● **Provided entries**:
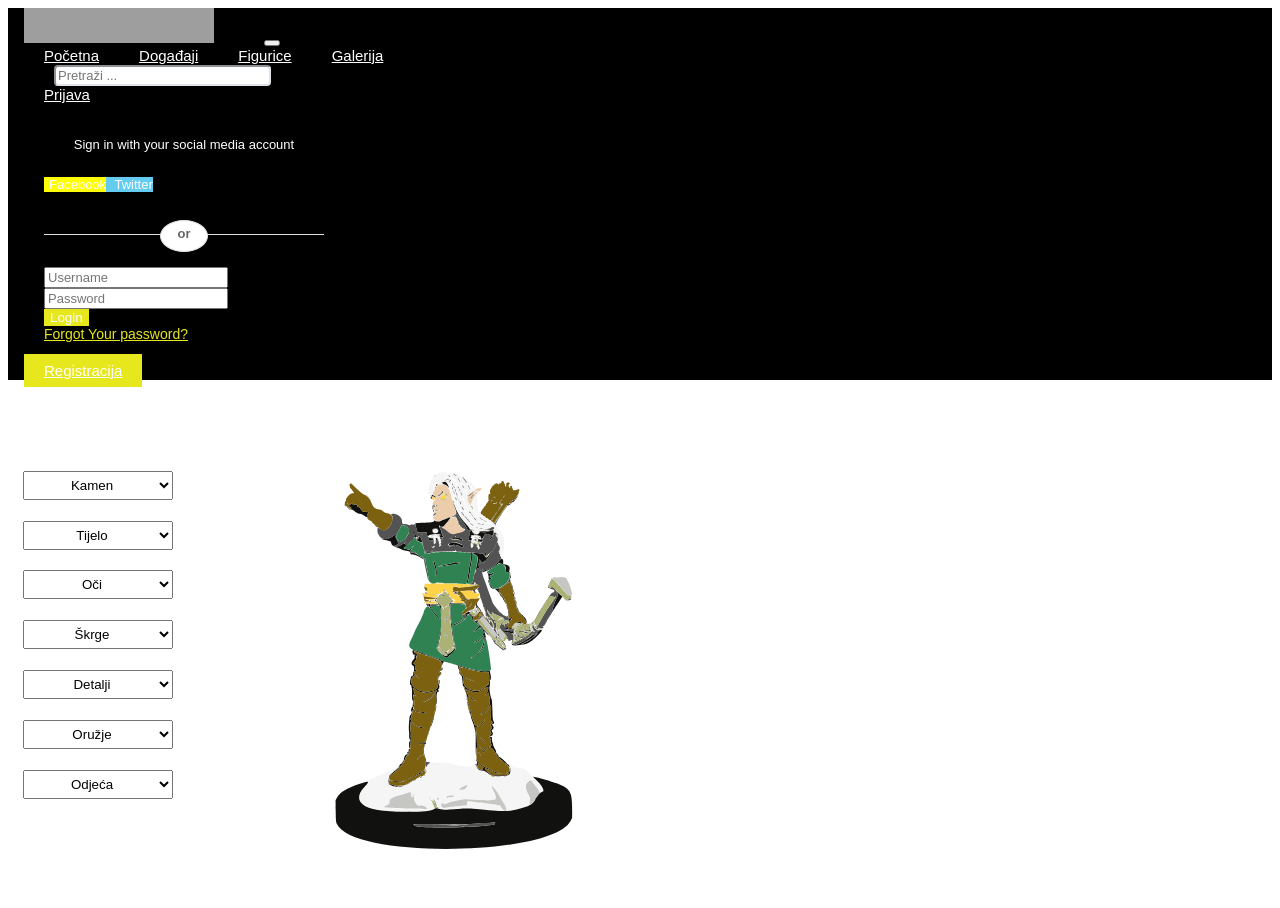
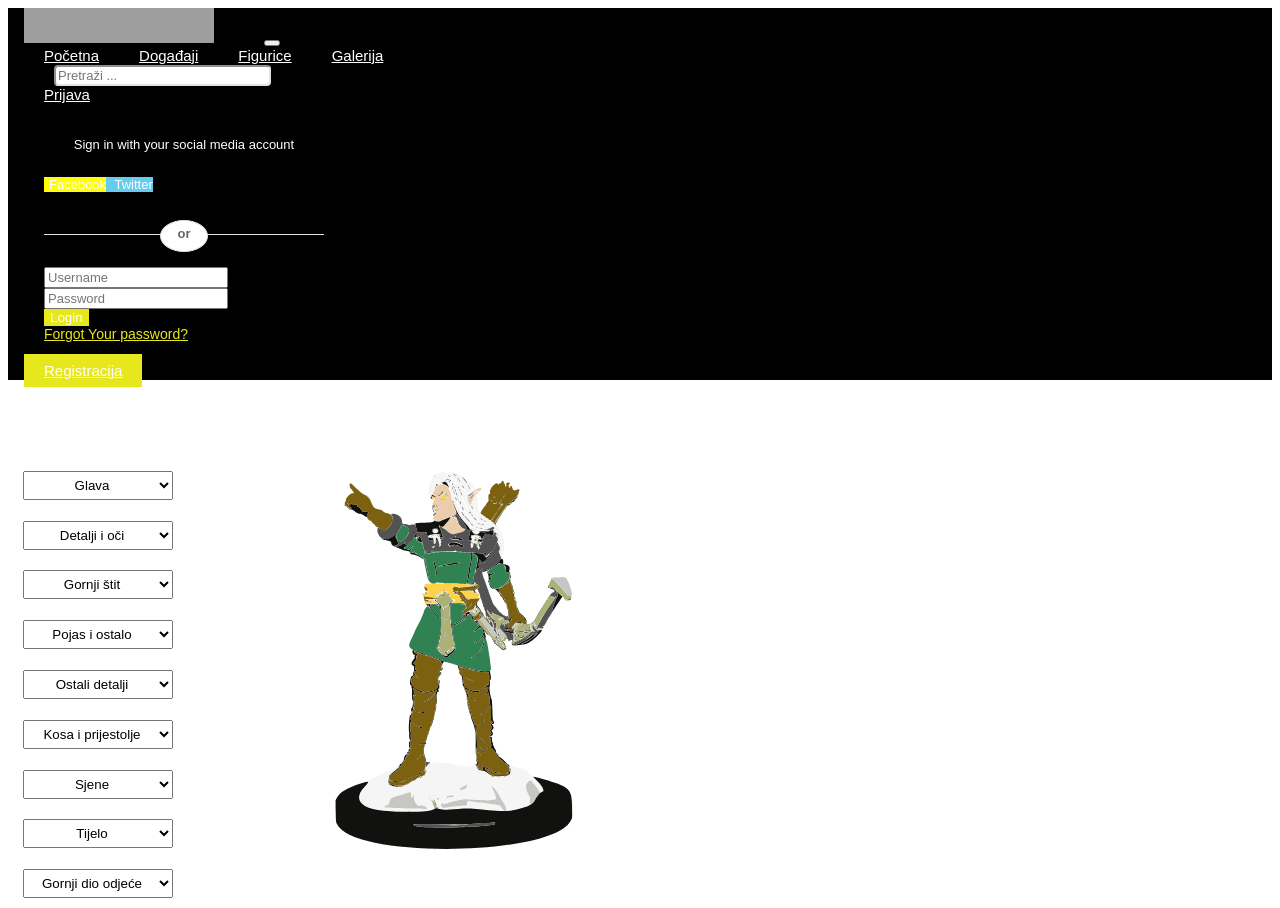
Before and after one commit to lemilevoj/Figurix-frontend, a Vue app: page /elf_ranger in a window 1280 px wide. Before the commit the page ends 880 px from the top, so only its background shows below. Built offline with nearby package versions, Linux system fonts and the light colour scheme; grey boxes are pictures that could not be loaded; the HTML template or start-up script is replaced by a standard one.

Commit message:
elf ranger figurica

```diff
--- a/src/views/elf_ranger.vue
+++ b/src/views/elf_ranger.vue
@@ -57,52 +57,77 @@
 
 <div class="uredi1">
 	<div class="select-isti-red">
-	<select class="select" name="kamen" id="kamen" onclick="obojiKamen();">
-		<option>Kamen</option>
-		<option value="k1">Crna</option>
-		<option value="k2">Siva</option>
-		<option value="k3">Zelena</option>
-		<option value="k4">Plava</option>
+	<select class="select" name="glava" id="glava" onclick="obojiGlava();">
+		<option>Glava</option>
+		<option value="glava1">Crna</option>
+		<option value="glava2">Siva</option>
+		<option value="glava3">Boja kave</option>
+		<option value="glava4">Bijela</option>
+	</select>
+	<select class="select" name="detalji1" id="detalji1" onclick="obojiDetalje1();">
+		<option>Detalji i oči</option>
+		<option value="detalji1">Svijetlo zelena</option>
+		<option value="detalji2">Tamno zelena</option>
+		<option value="detalji3">Plava</option>
+		<option value="detalji4">Smeđa</option>
+		<option value="detalji5">Ljubičasta</option>
+		<option value="detalji6">Žuta</option>
+	</select>
+	<select class="select" name="štit" id="štit" onclick="obojiŠtit();">
+		<option>Gornji štit </option>
+		<option value="or1">Žuta</option>
+		<option value="or2">Zelena</option>
+		<option value="or3">Crvena</option>
+		<option value="or4">Plava</option>
+		<option value="or5">Bijela</option>
+		<option value="or6">Smeđa</option>
+	</select>
+	<select class="select" name="pojas" id="pojas" onclick="obojiPojas();">
+		<option>Pojas i ostalo</option>
+		<option value="pio1">Crvena</option>
+		<option value="pio2">Žuta</option>
+		<option value="pio3">Zelena</option>
+		<option value="pio4">Plava</option>
+	</select>
+	<select class="select" name="oDetalji" id="oDetalji" onclick="obojiOdetalji();">
+		<option>Ostali detalji</option>
+		<option value="od1">Svijetlo smeđa</option>
+		<option value="od2">Tamno smeđa</option>
+		<option value="od3">Boja kave</option>
+		<option value="od4">Bijela</option>
+		<option value="od5">Svijetlo plava</option>
+		<option value="od6">Ljubičasta</option>
+	</select>
+	<select class="select" name="kosa" id="kosa" onclick="obojiKosa();">
+		<option>Kosa i prijestolje</option>
+		<option value="kip1">Crvena</option>
+		<option value="kip2">Svijetlo plava</option>
+		<option value="kip3">Crna</option>
+		<option value="kip4">Ljubičasta</option>
+		<option value="kip5">Žuta</option>
+		<option value="kip6">Smeđa</option>
+	</select>
+	<select class="select" name="sjena" id="sjena" onclick="obojiSjena();">
+		<option>Sjene</option>
+		<option value="sjena1">Krem</option>
+		<option value="sjena2">Bijela</option>
+		<option value="sjena3">Crna</option>
+		<option value="sjena4">Siva</option>
 	</select>
 	<select class="select" name="tijelo" id="tijelo" onclick="obojiTijelo();">
 		<option>Tijelo</option>
-		<option value="t1">Svijetlo zelena</option>
-		<option value="t2">Tamno zelena</option>
-		<option value="t3">Plava</option>
-		<option value="t4">Smeđa</option>
-		<option value="t5">Ljubičasta</option>
-		<option value="t6">Žuta</option>
+		<option value="tijelo1">Krem</option>
+		<option value="tijelo2">Bijela</option>
+		<option value="tijelo3">Boja kave</option>
+		<option value="tijelo4">Siva</option>
 	</select>
-	<select class="select" name="oko" id="oko" onclick="obojiOko();">
-		<option>Oči</option>
-		<option value="o1">Žuta</option>
-		<option value="o2">Zelena</option>
-		<option value="o3">Crvena</option>
-	</select>
-	<select class="select" name="skrge" id="skrge" onclick="obojiSkrge();">
-		<option>Škrge</option>
-		<option value="s1">Crvena</option>
-		<option value="s2">Žuta</option>
-		<option value="s3">Zelena</option>
-	</select>
-	<select class="select" name="detalji" id="detalji" onclick="obojiDetalje();">
-		<option>Detalji</option>
-		<option value="d1">Svijetlo smeđa</option>
-		<option value="d2">Tamno smeđa</option>
-		<option value="d3">Zelena</option>
-	</select>
-	<select class="select" name="oruzje" id="oruzje" onclick="obojiOruzje();">
-		<option>Oružje</option>
-		<option value="oruzje1">Tamno plava</option>
-		<option value="oruzje2">Svijetlo plava</option>
-		<option value="oruzje3">Tamno crvena</option>
-		<option value="oruzje4">Ljubičasta</option>
-	</select>
-	<select class="select" name="odjeca" id="odjeca" onclick="obojiOdjecu();">
-		<option>Odjeća</option>
-		<option value="odjeca1">Krem</option>
-		<option value="odjeca2">Svijetlo plava</option>
-		<option value="odjeca3">Tamno crvena</option>
+	<select class="select" name="gdo" id="gdo" onclick="obojiGdo();">
+		<option>Gornji dio odjeće</option>
+		<option value="gdo1">Krem</option>
+		<option value="gdo2">Smeđa</option>
+		<option value="gdo3">Zelena</option>
+		<option value="gdo4">Ljubičasta</option>
+		<option value="gdo5">Plava</option>
 	</select>
 	</div>
 
@@ -110,7 +135,7 @@
 	 viewBox="0 0 400 400" style="enable-background:new 0 0 400 400;" xml:space="preserve">
 
 <g id="svgg">
-	<path id="path0" class="pf0" d="M187.3,84.83c-1.32,1.46-2.73,3.85-2.28,3.85c0.16,0-0.04,0.24-0.44,0.54
+	<path id="elfr1" class="pf0" d="M187.3,84.83c-1.32,1.46-2.73,3.85-2.28,3.85c0.16,0-0.04,0.24-0.44,0.54
 		c-1.36,0.99-1.13,2.29,0.59,3.35c0.85,0.53,1.55,1.12,1.55,1.32c0,0.78-1.65,2.99-2.05,2.74c-0.27-0.16-0.34-0.03-0.18,0.36
 		c0.13,0.34-0.01,0.83-0.32,1.09c-0.74,0.62-0.71,1.32,0.09,1.98c0.51,0.42,0.69,0.43,0.81,0.05c0.24-0.71,1.05-0.6,2.11,0.28
 		c1.04,0.86,0.86,0.97-0.64,0.4c-0.93-0.35-1-0.32-0.78,0.41c0.22,0.71,0.13,0.77-0.82,0.53c-0.98-0.25-1.05-0.19-0.82,0.67
@@ -132,7 +157,7 @@
 		c0.41-0.35,0.94-0.64,1.18-0.64c0.86,0-0.48-1.12-1.65-1.38c-0.84-0.18-1.33-0.65-1.79-1.69c-0.49-1.11-0.68-1.27-0.81-0.71
 		c-0.21,0.87-1.27-0.89-1.27-2.11c0-0.39-0.18-0.82-0.39-0.96c-0.22-0.13-0.39-0.64-0.39-1.12c0-0.86-1.32-2.64-1.87-2.54
 		C201.1,109.85,200.58,109.95,200.1,110.04"/>
-	<path id="path1" class="pf1" d="M191.76,92.3c-1.46,0.98-1.84,1.96-1.12,2.84c1.06,1.28,4.41-0.25,4.18-1.91
+	<path id="elfr2" class="pf1" d="M191.76,92.3c-1.46,0.98-1.84,1.96-1.12,2.84c1.06,1.28,4.41-0.25,4.18-1.91
 		C194.54,91.2,193.75,90.96,191.76,92.3 M183.44,93.91c-0.43,1.71,0.88,3.13,1.46,1.6c0.12-0.32,0.47-0.48,0.77-0.37
 		c0.3,0.12,0.65-0.05,0.78-0.38c0.14-0.37,0.04-0.52-0.26-0.4c-0.26,0.1-0.86-0.17-1.33-0.6C183.79,92.76,183.73,92.77,183.44,93.91
 		 M178.71,163c-1.4,0.47-1.22,0.31-1.53,1.33c-0.2,0.64-0.07,0.91,0.55,1.1c1.19,0.38,2.17,2.01,1.61,2.69
@@ -149,7 +174,7 @@
 		c0.71,0.45,6.51,0.49,6.78,0.04c0.11-0.18-1.5-0.35-3.57-0.37C179.3,175.45,178.16,175.57,178.53,175.8 M183.2,177.29
 		c0,0.31-0.88,0.36-2.93,0.19c-3.14-0.27-4.44,0.64-1.71,1.18c3.35,0.67,9.93,0.29,9.12-0.53
 		C186.79,177.25,183.2,176.57,183.2,177.29"/>
-	<path id="path2" class="pf2" d="M188.87,74.47c-1.29,0.55-2.41,1.2-2.5,1.45c-0.09,0.25-0.81,1.06-1.6,1.81
+	<path id="elfr3" class="pf2" d="M188.87,74.47c-1.29,0.55-2.41,1.2-2.5,1.45c-0.09,0.25-0.81,1.06-1.6,1.81
 		c-2.83,2.68-4.26,6.44-4.5,11.82c-0.07,1.7,0.03,2.25,0.44,2.25c0.3,0,0.54,0.24,0.54,0.53s0.33,0.82,0.73,1.18
 		c0.7,0.63,0.72,0.6,0.62-0.72c-0.08-0.98,0.05-1.38,0.44-1.38c0.31,0,0.55-0.26,0.55-0.57c0-0.31,0.44-1.22,0.98-2.01
 		c0.54-0.79,0.98-1.83,0.98-2.3c0-0.47,0.12-0.98,0.28-1.14c0.4-0.4,0.44-2.19,0.05-2.19c-0.79,0-0.24-1.1,0.63-1.26
@@ -242,7 +267,7 @@
 		c0.09-0.49,0.09-1.19-0.01-1.56C105.64,337.22,105.56,337.62,105.57,338.48 M105.95,352.34c0,0.75,0.08,1.06,0.18,0.68
 		c0.1-0.38,0.1-0.99,0-1.37C106.03,351.28,105.95,351.59,105.95,352.34 M191.13,375.68c1.68,0.07,4.31,0.07,5.86,0
 		c1.55-0.07,0.18-0.13-3.05-0.13C190.72,375.55,189.46,375.61,191.13,375.68"/>
-	<path id="path3" class="pf3" d="M193.55,81.46c-0.21,0.06-0.89,0.22-1.5,0.36l-1.11,0.25l0.85,0.74c0.47,0.41,1.36,0.85,1.99,0.99
+	<path id="elfr4" class="pf3" d="M193.55,81.46c-0.21,0.06-0.89,0.22-1.5,0.36l-1.11,0.25l0.85,0.74c0.47,0.41,1.36,0.85,1.99,0.99
 		c0.62,0.14,1.58,0.81,2.11,1.49c1.24,1.57,1.25,1.15,0.04-1.24C194.93,82.08,194.2,81.28,193.55,81.46 M186.75,83.57
 		c-0.28,0.18-0.45,0.52-0.37,0.77c0.11,0.32,0.36,0.3,0.89-0.09C188.07,83.67,187.6,83.05,186.75,83.57 M190.65,90.46
 		c-0.67,0.77-1.7,1.65-2.29,1.95c-0.96,0.5-0.98,0.55-0.22,0.55c0.54,0,1.44-0.71,2.48-1.95C192.49,88.79,192.51,88.34,190.65,90.46
@@ -523,7 +548,7 @@
 		C148.45,321.69,148.45,321.69,148.54,322.65 M233.73,354.18c-0.61,0.12-0.78,0.37-0.64,0.92c0.11,0.42,0.09,0.76-0.05,0.76
 		c-0.14,0-2.75,0.25-5.81,0.56c-22.4,2.27-59.03,2.14-58.28-0.2c0.17-0.53-0.04-0.74-0.87-0.89c-0.6-0.11,0.36-0.11,2.14-0.01
 		c11.6,0.67,52.16-0.12,60.25-1.18C231.91,353.96,234.71,353.98,233.73,354.18"/>
-	<path id="path4" class="pf4" d="M200.39,75.12c0,0.07,0.56,0.64,1.24,1.27l1.24,1.15l-0.88-1.27
+	<path id="elfr5" class="pf4" d="M200.39,75.12c0,0.07,0.56,0.64,1.24,1.27l1.24,1.15l-0.88-1.27
 		C201.27,75.23,200.39,74.59,200.39,75.12 M196.09,76.04c0,0.5,1.5,1.89,1.76,1.62c0.11-0.1-0.25-0.6-0.78-1.11
 		C196.53,76.06,196.09,75.82,196.09,76.04 M207.43,77.64c0,0.27,0.17,0.49,0.39,0.49c0.21,0,0.39,0.24,0.39,0.53s0.44,1,0.98,1.58
 		c0.54,0.58,0.98,1.2,0.98,1.38s0.27,0.43,0.6,0.56c0.53,0.2,0.53,0.1-0.03-0.84C209.74,79.68,207.43,77.09,207.43,77.64
@@ -890,7 +915,7 @@
 		C213.31,374.7,213,374.78,213.38,374.88 M184.08,375.29c0.81,0.08,2.12,0.08,2.93,0c0.81-0.08,0.15-0.15-1.46-0.15
 		C183.94,375.13,183.28,375.2,184.08,375.29 M200.68,375.28c0.69,0.09,1.92,0.09,2.73,0c0.81-0.08,0.24-0.15-1.26-0.16
 		C200.65,375.13,199.98,375.2,200.68,375.28"/>
-	<path id="path5" class="pf5" d="M185.69,85.73c-0.4,1.04,0.04,1.38,0.5,0.39c0.25-0.54,0.29-0.96,0.09-0.96
+	<path id="elfr6" class="pf5" d="M185.69,85.73c-0.4,1.04,0.04,1.38,0.5,0.39c0.25-0.54,0.29-0.96,0.09-0.96
 		C186.08,85.16,185.81,85.41,185.69,85.73 M189.06,91.44c-0.75,0.65-1.01,1.01-0.58,0.81c0.71-0.35,2.48-2.03,2.11-2
 		C190.5,90.25,189.81,90.79,189.06,91.44 M193.94,90.63c-0.21,0.33-0.16,0.41,0.14,0.23c0.41-0.25,0.63,0.23,0.49,1.07
 		c-0.03,0.18,0.12,0.21,0.34,0.07s0.4-0.06,0.4,0.17c0,0.23-0.17,0.41-0.38,0.41c-0.21,0-0.28,0.26-0.15,0.58
@@ -1067,7 +1092,7 @@
 		c0.59,0.09,1.56,0.09,2.15,0c0.59-0.09,0.11-0.16-1.07-0.16C207.02,357.15,206.54,357.22,207.13,357.31 M179.79,375.28
 		c0.59,0.09,1.56,0.09,2.15,0c0.59-0.09,0.11-0.16-1.08-0.16C179.68,375.12,179.19,375.19,179.79,375.28 M205.57,375.28
 		c0.59,0.09,1.56,0.09,2.15,0c0.59-0.09,0.11-0.16-1.07-0.16C205.46,375.12,204.98,375.19,205.57,375.28"/>
-	<path id="path6" class="pf6" d="M202.6,75.3c-0.1,0.16,0.06,0.64,0.37,1.05c0.3,0.42,0.55,0.56,0.55,0.31
+	<path id="elfr7" class="pf6" d="M202.6,75.3c-0.1,0.16,0.06,0.64,0.37,1.05c0.3,0.42,0.55,0.56,0.55,0.31
 		c0-0.24-0.21-0.57-0.46-0.73c-0.32-0.2-0.23-0.38,0.29-0.58c0.63-0.25,0.64-0.3,0.1-0.32C203.08,75.01,202.7,75.13,202.6,75.3
 		 M185.22,76.68c-0.47,0.5-0.85,1.03-0.85,1.19c0,0.16,0.44-0.19,0.98-0.76c0.54-0.58,0.98-1.12,0.98-1.19
 		C186.33,75.62,186.04,75.82,185.22,76.68 M208.26,77.95c0.36,0.36,0.86,0.59,1.12,0.5c0.26-0.09-0.03-0.38-0.65-0.66
@@ -1162,7 +1187,7 @@
 		C106.06,346.86,105.98,347.43,105.98,348.83 M177.05,375.27c0.38,0.1,0.99,0.1,1.37,0c0.38-0.1,0.07-0.18-0.68-0.18
 		S176.68,375.17,177.05,375.27 M209.28,375.28c0.49,0.09,1.19,0.09,1.56-0.01c0.37-0.1-0.02-0.17-0.88-0.17
 		C209.1,375.1,208.8,375.18,209.28,375.28"/>
-	<path id="path7" class="pf7" d="M238.93,81.12c-0.14,0.14-0.26,0.57-0.26,0.94c0,0.48-0.22,0.62-0.75,0.48
+	<path id="elfr8" class="pf7" d="M238.93,81.12c-0.14,0.14-0.26,0.57-0.26,0.94c0,0.48-0.22,0.62-0.75,0.48
 		c-0.48-0.13-0.93,0.09-1.25,0.59c-0.49,0.79-0.49,0.79-0.92-0.06c-1.21-2.43-7.25,4.51-6.11,7.02c0.32,0.71,0.3,0.92-0.1,0.92
 		c-1.17,0-1.69,2.4-0.87,3.98c0.5,0.96,0.48,1.1-0.3,1.68c-0.46,0.34-0.58,0.51-0.26,0.37c0.32-0.14,0.14,0.16-0.41,0.67
 		c-0.55,0.51-0.8,0.83-0.57,0.73c0.24-0.11-0.02,0.22-0.57,0.73c-0.55,0.51-0.76,0.8-0.48,0.64c0.43-0.23,0.43-0.14,0.02,0.52
@@ -1289,7 +1314,7 @@
 		c-0.04-0.49-0.01-0.51,0.12-0.09c0.49,1.59,4.01-0.86,4.03-2.8C178.13,312.59,177.68,312.45,176.62,313.32 M230.69,316.83
 		c0.12,0.19,0.94,0.35,1.82,0.35c1.98,0,1.82-0.21-0.38-0.5C231.18,316.57,230.56,316.63,230.69,316.83 M163.87,322.88
 		c-0.86,0.51-1.42,0.94-1.25,0.94c0.43,0.01,3.4-1.53,3.4-1.76C166.02,321.72,165.45,321.94,163.87,322.88"/>
-	<path id="path8" class="pf8" d="M159.06,116.14c-0.21,0.25-0.86,1.43-1.45,2.61c-0.59,1.18-1.4,2.62-1.81,3.19
+	<path id="elfr9" class="pf8" d="M159.06,116.14c-0.21,0.25-0.86,1.43-1.45,2.61c-0.59,1.18-1.4,2.62-1.81,3.19
 		c-1.29,1.84-1.37,4.26-0.18,5.67c0.56,0.67,1.02,1.41,1.02,1.64c0,1.17,4.16-0.95,5.62-2.87c1.63-2.13,2.95-5.33,2.71-6.54
 		C164.65,118.22,159.82,115.19,159.06,116.14 M168.59,126.89c-0.3,0.59-0.96,1.29-1.46,1.57c-0.5,0.28-1.62,1.37-2.48,2.43
 		c-0.86,1.06-2.18,2.3-2.93,2.75l-1.37,0.83l2.13,0.7c2.35,0.77,2.74,0.67,4.49-1.16c1.61-1.69,2.09-1.51,0.64,0.25
```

● **How to complete this task**: Go through the records line by line, and copy each line that holds the string "Siva".

● **Result of this task**:
-		<option value="k2">Siva</option>
+		<option value="glava2">Siva</option>
+		<option value="sjena4">Siva</option>
+		<option value="tijelo4">Siva</option>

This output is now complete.